### EXERCISE
Could the data below please be reproduced word for word, without the pictures?

### RECORDED DATA
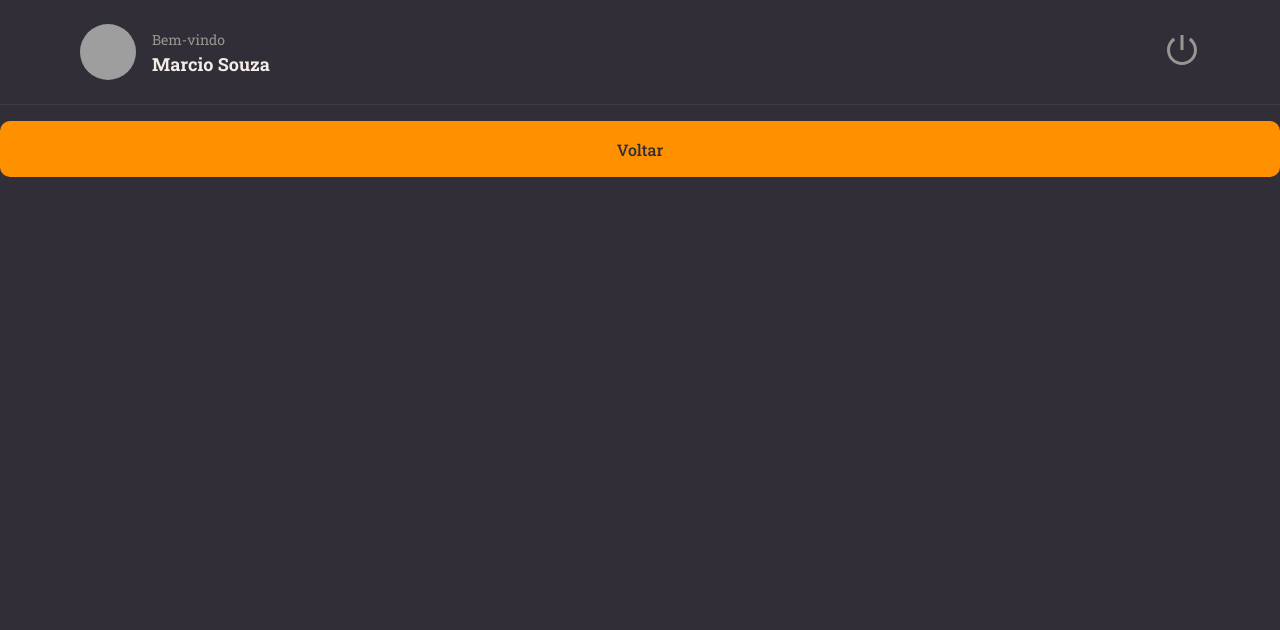
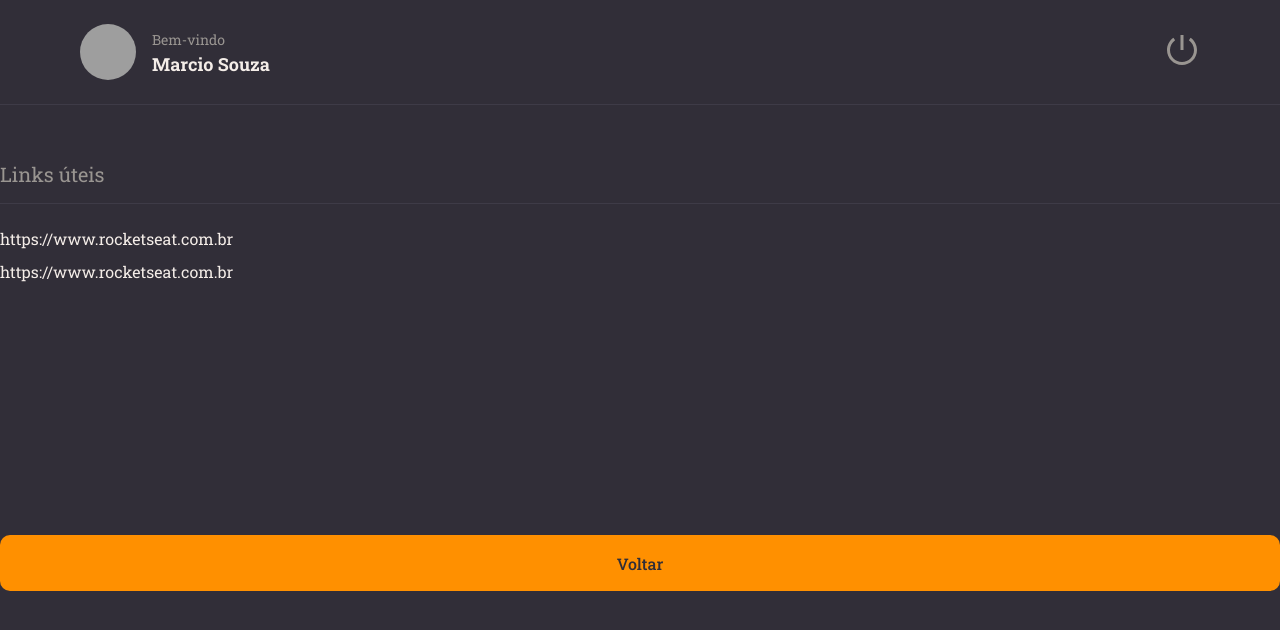
Before and after one commit to marciiosouza/rocketnotes, a React (Vite) app: page / in a window 1280 px wide. Shown: the top 630 px of the page. Built offline with nearby package versions, Linux system fonts and the light colour scheme; grey boxes are pictures that could not be loaded.

Commit message:
Finalizando Section e adicionando links

```diff
--- /dev/null
+++ b/src/components/Section/index.jsx
@@ -0,0 +1,10 @@
+import { Container } from "./styles"
+
+export function Section({ title, children }) {
+  return (
+    <Container>
+      <h2>{title}</h2>
+      {children}
+    </Container>
+  );
+}
--- /dev/null
+++ b/src/components/Section/styles.js
@@ -0,0 +1,18 @@
+import styled from "styled-components"
+
+export const Container = styled.section`
+  margin: 56px 0 28px;
+
+  > h2 {
+    border-bottom-width: 1px;
+    border-bottom-style: solid;
+    border-bottom-color: ${({ theme }) => theme.COLORS.BACKGROUND_700};
+
+    padding-bottom: 16px;
+    margin-bottom: 24px;
+
+    color: ${({ theme }) => theme.COLORS.GRAY_100};
+    font-size: 2rem;
+    font-weight: 400;
+  }
+`
--- a/src/pages/Details/index.jsx
+++ b/src/pages/Details/index.jsx
@@ -1,13 +1,25 @@
-import { Container } from "./styles";
+import { Container, Links } from "./styles"
 
 import { Header } from "../../components/Header"
 import { Button } from "../../components/Button"
+import { Section } from "../../components/Section"
 
 export function Details() {
   return (
     <Container>
       <Header />
 
+      <Section title="Links úteis">
+        <Links>
+          <li>
+            <a href="#">https://www.rocketseat.com.br</a>
+          </li>
+          <li>
+            <a href="#">https://www.rocketseat.com.br</a>
+          </li>
+        </Links>
+      </Section>
+
       <Button name="Voltar" />
     </Container>
   )
--- a/src/pages/Details/styles.js
+++ b/src/pages/Details/styles.js
@@ -8,5 +8,18 @@ export const Container = styled.div`
   grid-template-rows: 105px auto;
   grid-template-areas:
   "header"
-  "content"
+  "content";
 `;
+
+export const Links = styled.ul`
+  list-style: none;
+
+  > li {
+    margin-top: 12px;
+
+    a {
+      text-decoration: none;
+      color: ${({ theme }) => theme.COLORS.WHITE};
+    }
+  }
+`;
```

### TASK ANSWER
Before and after one commit to marciiosouza/rocketnotes, a React (Vite) app: page / in a window 1280 px wide. Shown: the top 630 px of the page. Built offline with nearby package versions, Linux system fonts and the light colour scheme; grey boxes are pictures that could not be loaded.

Commit message:
Finalizando Section e adicionando links

```diff
--- /dev/null
+++ b/src/components/Section/index.jsx
@@ -0,0 +1,10 @@
+import { Container } from "./styles"
+
+export function Section({ title, children }) {
+  return (
+    <Container>
+      <h2>{title}</h2>
+      {children}
+    </Container>
+  );
+}
--- /dev/null
+++ b/src/components/Section/styles.js
@@ -0,0 +1,18 @@
+import styled from "styled-components"
+
+export const Container = styled.section`
+  margin: 56px 0 28px;
+
+  > h2 {
+    border-bottom-width: 1px;
+    border-bottom-style: solid;
+    border-bottom-color: ${({ theme }) => theme.COLORS.BACKGROUND_700};
+
+    padding-bottom: 16px;
+    margin-bottom: 24px;
+
+    color: ${({ theme }) => theme.COLORS.GRAY_100};
+    font-size: 2rem;
+    font-weight: 400;
+  }
+`
--- a/src/pages/Details/index.jsx
+++ b/src/pages/Details/index.jsx
@@ -1,13 +1,25 @@
-import { Container } from "./styles";
+import { Container, Links } from "./styles"
 
 import { Header } from "../../components/Header"
 import { Button } from "../../components/Button"
+import { Section } from "../../components/Section"
 
 export function Details() {
   return (
     <Container>
       <Header />
 
+      <Section title="Links úteis">
+        <Links>
+          <li>
+            <a href="#">https://www.rocketseat.com.br</a>
+          </li>
+          <li>
+            <a href="#">https://www.rocketseat.com.br</a>
+          </li>
+        </Links>
+      </Section>
+
       <Button name="Voltar" />
     </Container>
   )
--- a/src/pages/Details/styles.js
+++ b/src/pages/Details/styles.js
@@ -8,5 +8,18 @@ export const Container = styled.div`
   grid-template-rows: 105px auto;
   grid-template-areas:
   "header"
-  "content"
+  "content";
 `;
+
+export const Links = styled.ul`
+  list-style: none;
+
+  > li {
+    margin-top: 12px;
+
+    a {
+      text-decoration: none;
+      color: ${({ theme }) => theme.COLORS.WHITE};
+    }
+  }
+`;
```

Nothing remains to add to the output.